## ACTION ITEM
Every line of the listing below should come back exactly as written, with no images.

## DATA SHOWN

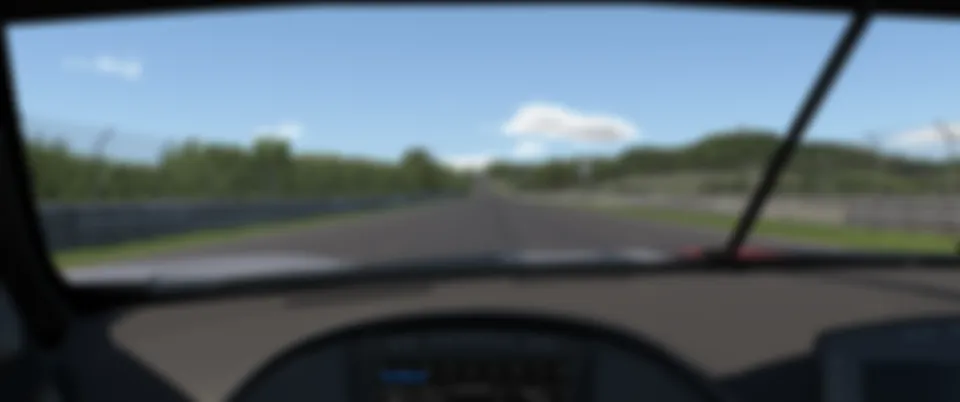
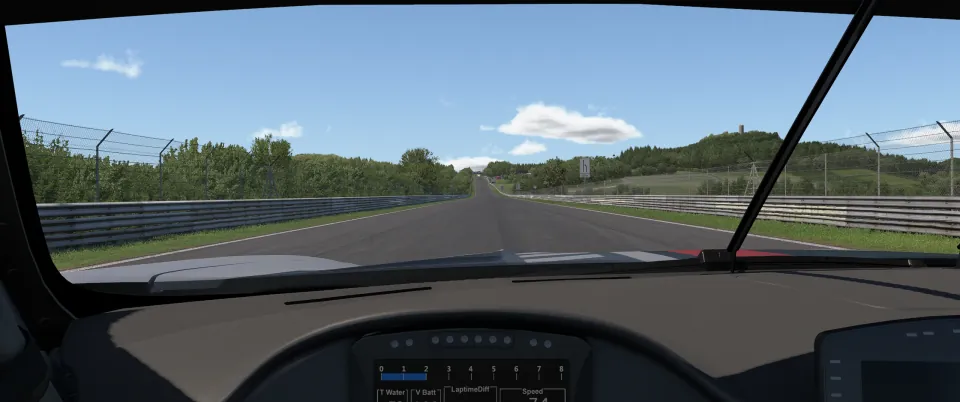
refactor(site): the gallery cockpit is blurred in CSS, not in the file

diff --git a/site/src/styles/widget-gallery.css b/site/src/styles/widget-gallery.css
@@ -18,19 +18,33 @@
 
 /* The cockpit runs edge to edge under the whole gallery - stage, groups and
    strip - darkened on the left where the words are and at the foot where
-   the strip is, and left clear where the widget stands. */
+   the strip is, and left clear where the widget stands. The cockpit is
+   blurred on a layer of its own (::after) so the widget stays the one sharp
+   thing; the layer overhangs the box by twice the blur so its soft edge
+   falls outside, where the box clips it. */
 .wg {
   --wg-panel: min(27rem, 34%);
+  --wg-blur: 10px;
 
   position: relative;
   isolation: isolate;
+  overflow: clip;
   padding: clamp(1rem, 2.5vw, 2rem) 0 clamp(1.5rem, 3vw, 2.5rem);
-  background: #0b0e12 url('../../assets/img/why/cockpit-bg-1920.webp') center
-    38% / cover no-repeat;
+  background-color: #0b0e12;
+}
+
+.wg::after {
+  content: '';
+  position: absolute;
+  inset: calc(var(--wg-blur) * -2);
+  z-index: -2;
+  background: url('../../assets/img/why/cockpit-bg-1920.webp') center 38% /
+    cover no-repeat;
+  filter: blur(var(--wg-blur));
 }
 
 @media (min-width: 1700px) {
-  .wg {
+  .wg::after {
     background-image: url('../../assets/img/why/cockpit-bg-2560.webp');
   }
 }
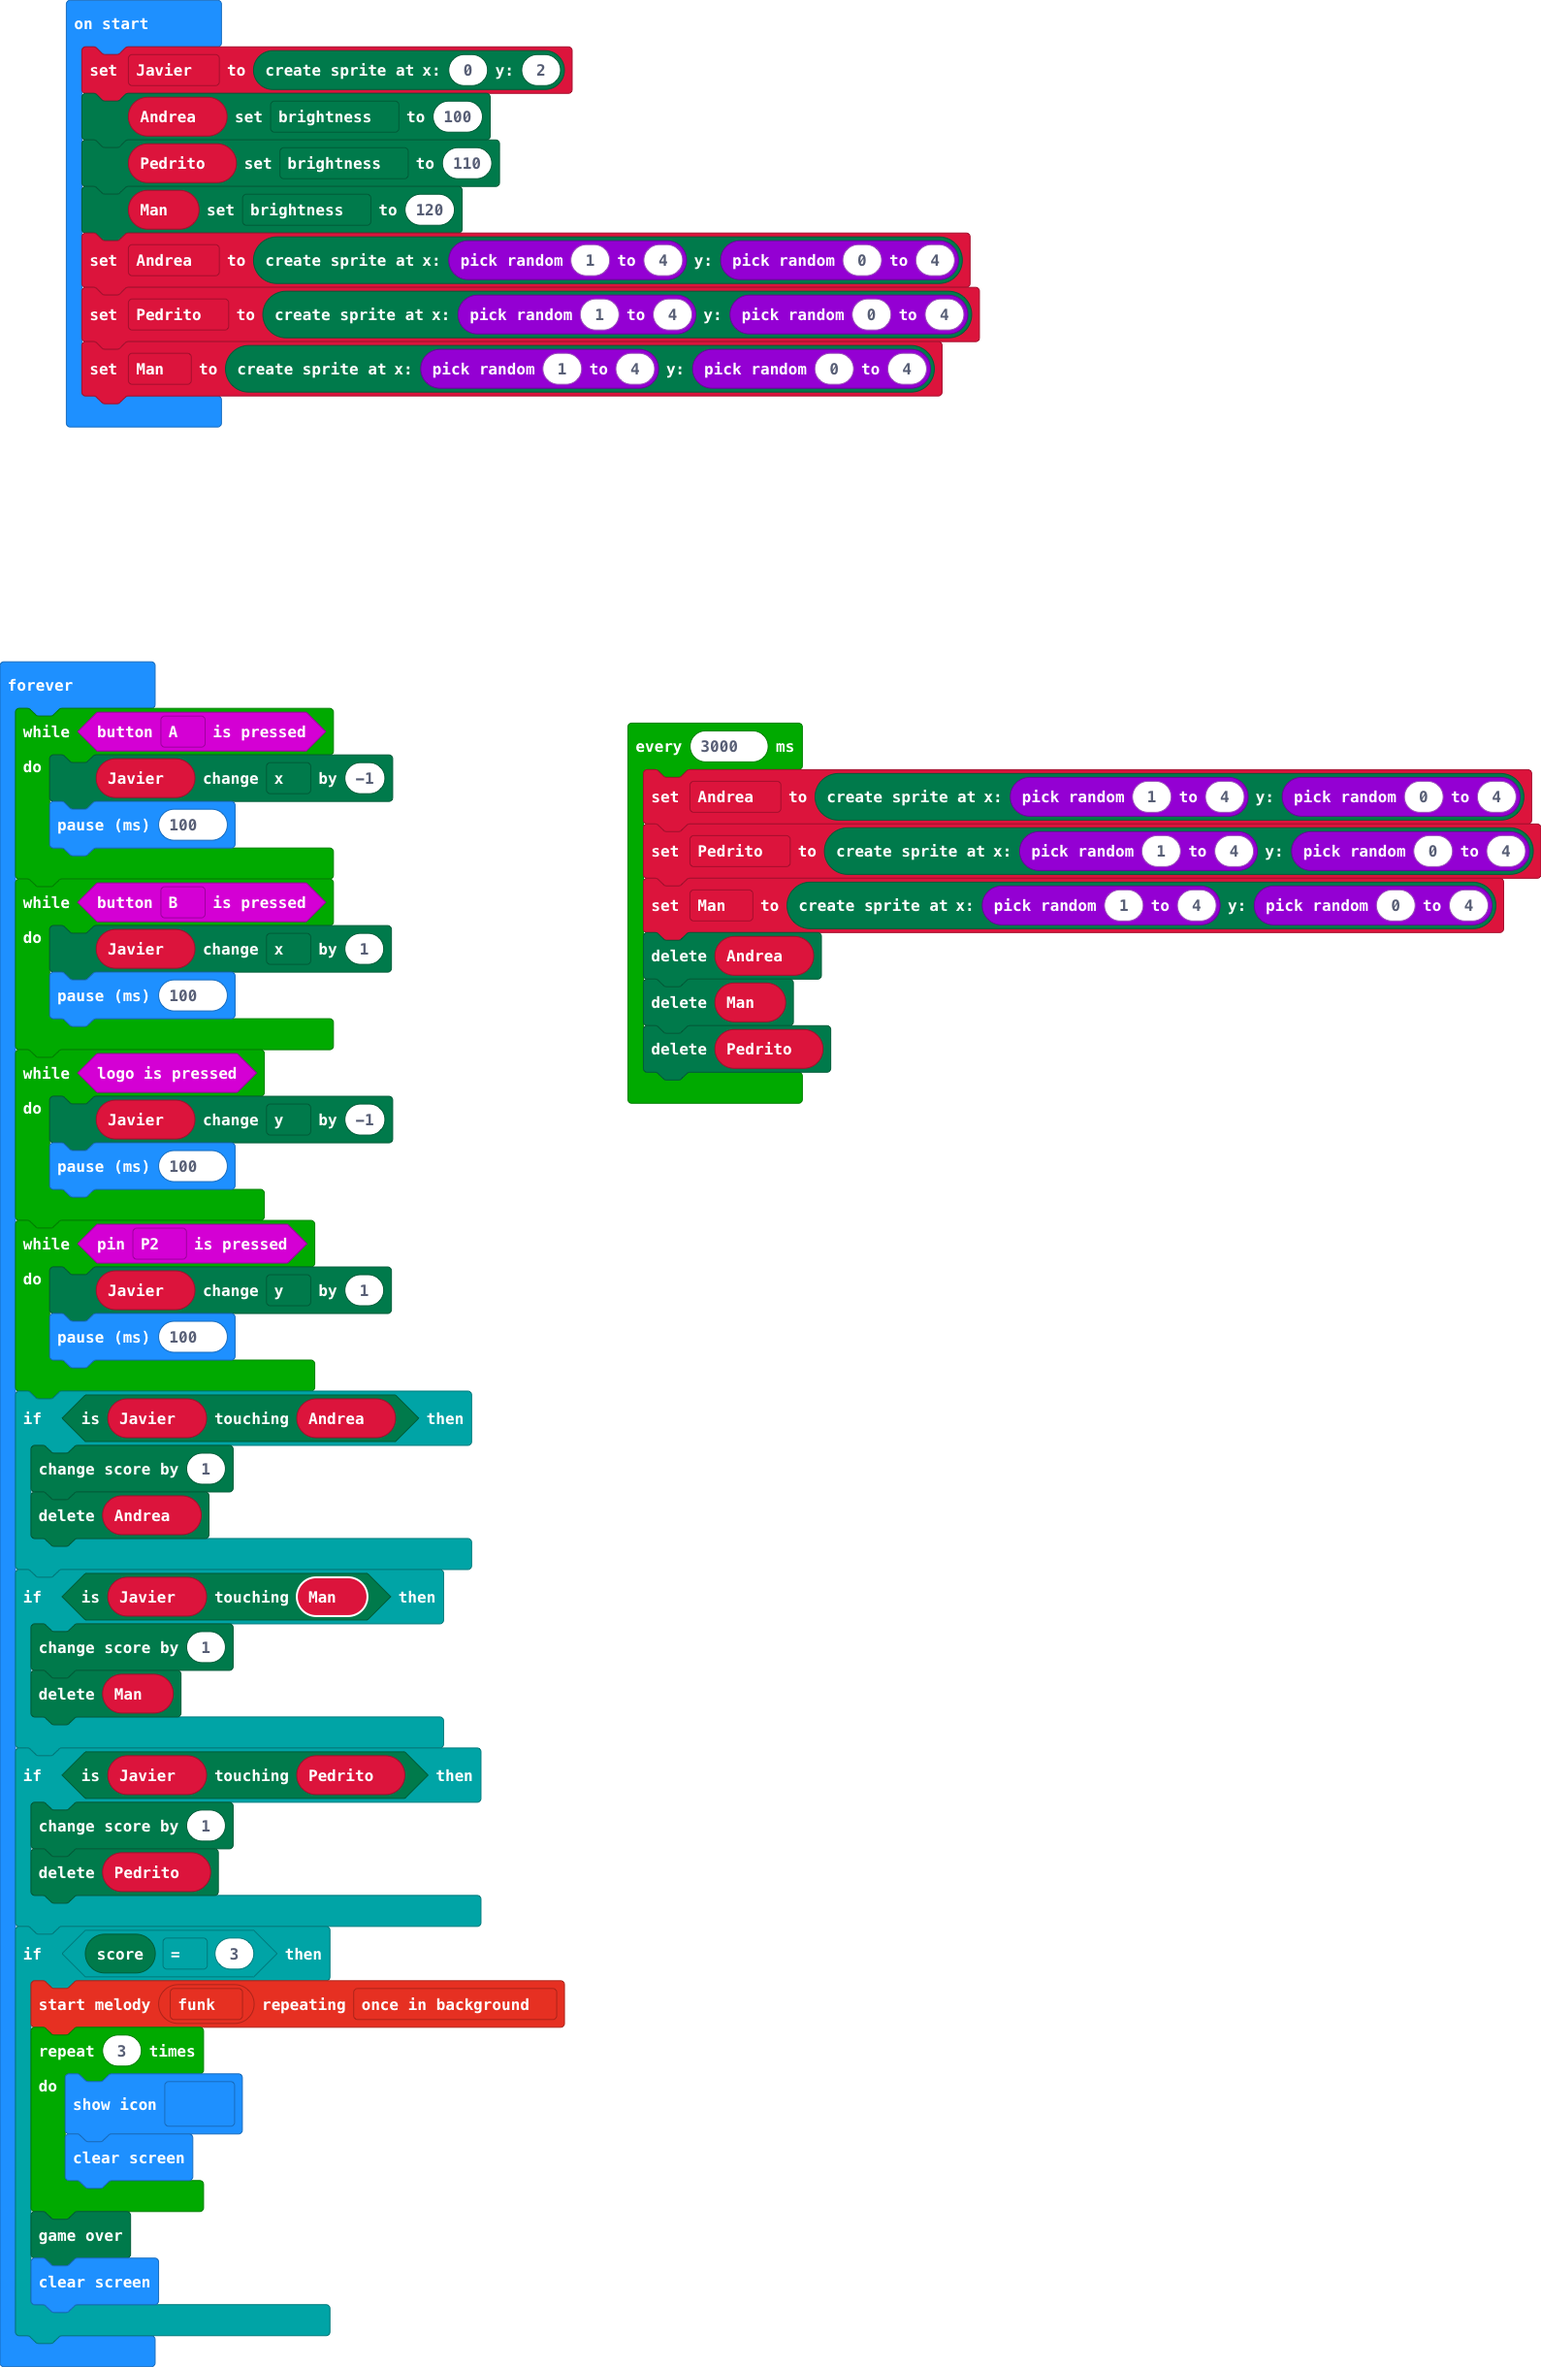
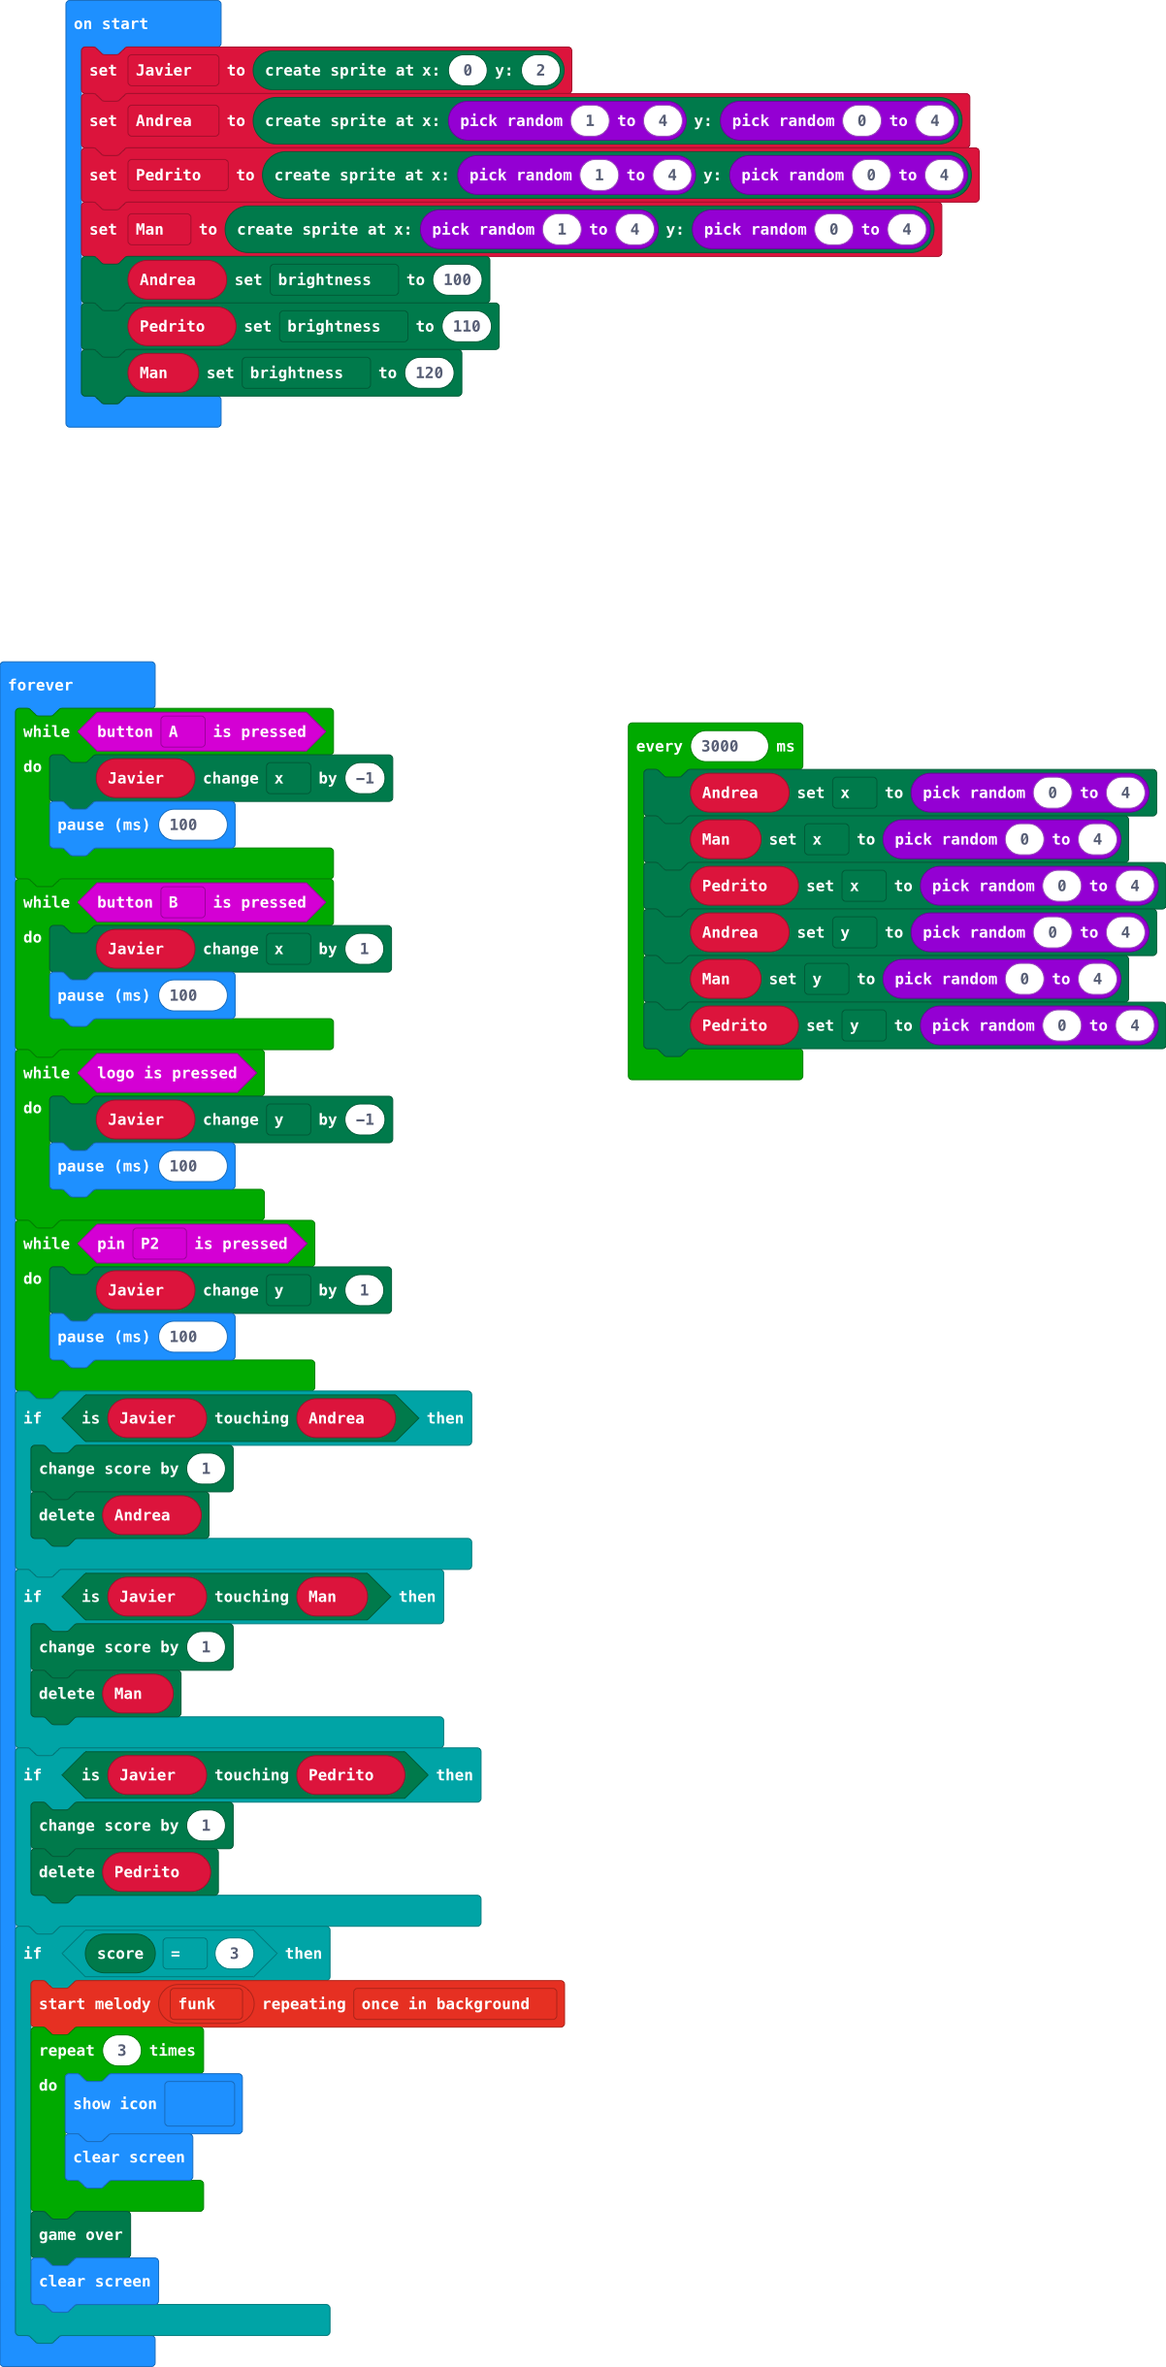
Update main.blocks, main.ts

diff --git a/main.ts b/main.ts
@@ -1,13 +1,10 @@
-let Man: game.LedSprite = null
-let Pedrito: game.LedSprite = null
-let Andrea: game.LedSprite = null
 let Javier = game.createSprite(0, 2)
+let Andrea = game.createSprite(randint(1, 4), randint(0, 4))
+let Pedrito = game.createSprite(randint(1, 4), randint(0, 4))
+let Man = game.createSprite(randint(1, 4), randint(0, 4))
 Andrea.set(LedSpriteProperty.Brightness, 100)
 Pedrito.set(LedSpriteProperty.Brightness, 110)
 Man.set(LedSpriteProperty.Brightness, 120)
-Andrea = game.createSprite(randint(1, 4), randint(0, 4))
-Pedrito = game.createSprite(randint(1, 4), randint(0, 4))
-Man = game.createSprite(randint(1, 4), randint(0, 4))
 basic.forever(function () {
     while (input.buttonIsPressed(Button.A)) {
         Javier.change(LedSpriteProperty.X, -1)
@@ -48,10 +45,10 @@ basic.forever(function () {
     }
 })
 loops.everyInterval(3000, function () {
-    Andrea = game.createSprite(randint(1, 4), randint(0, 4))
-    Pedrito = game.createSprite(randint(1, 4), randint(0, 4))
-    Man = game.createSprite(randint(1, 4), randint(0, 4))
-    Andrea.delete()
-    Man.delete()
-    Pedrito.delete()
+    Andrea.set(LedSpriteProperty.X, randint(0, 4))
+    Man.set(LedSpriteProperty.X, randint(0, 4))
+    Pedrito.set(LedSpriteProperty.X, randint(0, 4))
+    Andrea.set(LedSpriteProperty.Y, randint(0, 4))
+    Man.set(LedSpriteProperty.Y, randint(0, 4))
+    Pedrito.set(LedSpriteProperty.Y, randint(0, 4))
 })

## RESULT
refactor(site): the gallery cockpit is blurred in CSS, not in the file

diff --git a/site/src/styles/widget-gallery.css b/site/src/styles/widget-gallery.css
@@ -18,19 +18,33 @@
 
 /* The cockpit runs edge to edge under the whole gallery - stage, groups and
    strip - darkened on the left where the words are and at the foot where
-   the strip is, and left clear where the widget stands. */
+   the strip is, and left clear where the widget stands. The cockpit is
+   blurred on a layer of its own (::after) so the widget stays the one sharp
+   thing; the layer overhangs the box by twice the blur so its soft edge
+   falls outside, where the box clips it. */
 .wg {
   --wg-panel: min(27rem, 34%);
+  --wg-blur: 10px;
 
   position: relative;
   isolation: isolate;
+  overflow: clip;
   padding: clamp(1rem, 2.5vw, 2rem) 0 clamp(1.5rem, 3vw, 2.5rem);
-  background: #0b0e12 url('../../assets/img/why/cockpit-bg-1920.webp') center
-    38% / cover no-repeat;
+  background-color: #0b0e12;
+}
+
+.wg::after {
+  content: '';
+  position: absolute;
+  inset: calc(var(--wg-blur) * -2);
+  z-index: -2;
+  background: url('../../assets/img/why/cockpit-bg-1920.webp') center 38% /
+    cover no-repeat;
+  filter: blur(var(--wg-blur));
 }
 
 @media (min-width: 1700px) {
-  .wg {
+  .wg::after {
     background-image: url('../../assets/img/why/cockpit-bg-2560.webp');
   }
 }
Update main.blocks, main.ts

diff --git a/main.ts b/main.ts
@@ -1,13 +1,10 @@
-let Man: game.LedSprite = null
-let Pedrito: game.LedSprite = null
-let Andrea: game.LedSprite = null
 let Javier = game.createSprite(0, 2)
+let Andrea = game.createSprite(randint(1, 4), randint(0, 4))
+let Pedrito = game.createSprite(randint(1, 4), randint(0, 4))
+let Man = game.createSprite(randint(1, 4), randint(0, 4))
 Andrea.set(LedSpriteProperty.Brightness, 100)
 Pedrito.set(LedSpriteProperty.Brightness, 110)
 Man.set(LedSpriteProperty.Brightness, 120)
-Andrea = game.createSprite(randint(1, 4), randint(0, 4))
-Pedrito = game.createSprite(randint(1, 4), randint(0, 4))
-Man = game.createSprite(randint(1, 4), randint(0, 4))
 basic.forever(function () {
     while (input.buttonIsPressed(Button.A)) {
         Javier.change(LedSpriteProperty.X, -1)
@@ -48,10 +45,10 @@ basic.forever(function () {
     }
 })
 loops.everyInterval(3000, function () {
-    Andrea = game.createSprite(randint(1, 4), randint(0, 4))
-    Pedrito = game.createSprite(randint(1, 4), randint(0, 4))
-    Man = game.createSprite(randint(1, 4), randint(0, 4))
-    Andrea.delete()
-    Man.delete()
-    Pedrito.delete()
+    Andrea.set(LedSpriteProperty.X, randint(0, 4))
+    Man.set(LedSpriteProperty.X, randint(0, 4))
+    Pedrito.set(LedSpriteProperty.X, randint(0, 4))
+    Andrea.set(LedSpriteProperty.Y, randint(0, 4))
+    Man.set(LedSpriteProperty.Y, randint(0, 4))
+    Pedrito.set(LedSpriteProperty.Y, randint(0, 4))
 })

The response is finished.